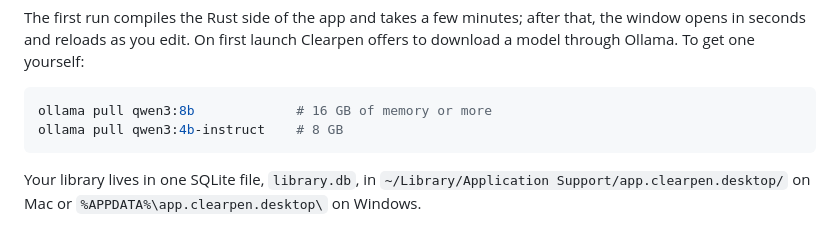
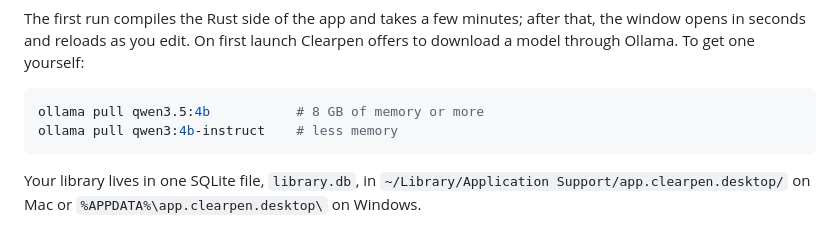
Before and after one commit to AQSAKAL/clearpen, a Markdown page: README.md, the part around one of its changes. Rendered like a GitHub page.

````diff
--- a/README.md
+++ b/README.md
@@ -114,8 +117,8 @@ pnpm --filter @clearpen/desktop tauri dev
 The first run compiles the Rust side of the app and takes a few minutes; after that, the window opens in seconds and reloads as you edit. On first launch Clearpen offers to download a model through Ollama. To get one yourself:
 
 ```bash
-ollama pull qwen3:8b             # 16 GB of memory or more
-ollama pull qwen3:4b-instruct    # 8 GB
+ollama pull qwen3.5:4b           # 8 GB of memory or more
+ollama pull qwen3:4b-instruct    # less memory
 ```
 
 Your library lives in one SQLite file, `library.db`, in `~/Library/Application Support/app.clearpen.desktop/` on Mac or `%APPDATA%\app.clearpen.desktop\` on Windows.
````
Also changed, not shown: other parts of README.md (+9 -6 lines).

+ + +

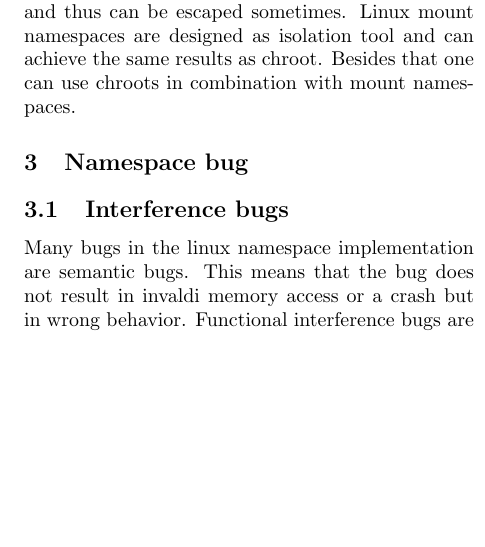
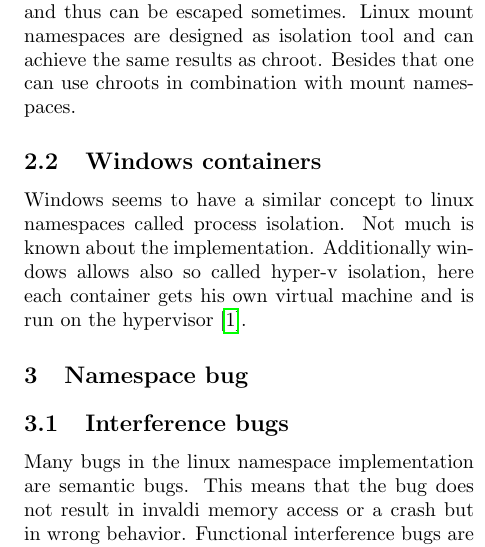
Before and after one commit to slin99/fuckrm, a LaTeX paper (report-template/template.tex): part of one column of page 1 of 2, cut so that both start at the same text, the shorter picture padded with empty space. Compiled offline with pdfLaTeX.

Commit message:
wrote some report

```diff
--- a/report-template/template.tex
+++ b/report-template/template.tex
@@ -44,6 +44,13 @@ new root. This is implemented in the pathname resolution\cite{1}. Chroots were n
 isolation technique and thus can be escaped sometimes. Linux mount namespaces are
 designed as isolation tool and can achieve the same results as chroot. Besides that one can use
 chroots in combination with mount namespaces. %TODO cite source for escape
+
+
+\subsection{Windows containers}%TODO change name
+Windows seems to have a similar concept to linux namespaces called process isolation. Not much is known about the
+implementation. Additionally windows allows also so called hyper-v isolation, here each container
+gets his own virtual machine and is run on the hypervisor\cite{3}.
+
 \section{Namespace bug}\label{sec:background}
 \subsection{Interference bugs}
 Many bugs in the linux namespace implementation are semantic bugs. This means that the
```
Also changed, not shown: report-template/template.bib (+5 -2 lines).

+ + +

Within the material above, extract exactly the lines that start at the line containing "-ollama pull qwen3:8b" and stop after the line containing "Also changed, not shown: other", and only those.

* EXERCISE RESULT
-ollama pull qwen3:8b             # 16 GB of memory or more
-ollama pull qwen3:4b-instruct    # 8 GB
+ollama pull qwen3.5:4b           # 8 GB of memory or more
+ollama pull qwen3:4b-instruct    # less memory
 ```
 
 Your library lives in one SQLite file, `library.db`, in `~/Library/Application Support/app.clearpen.desktop/` on Mac or `%APPDATA%\app.clearpen.desktop\` on Windows.
````
Also changed, not shown: other parts of README.md (+9 -6 lines).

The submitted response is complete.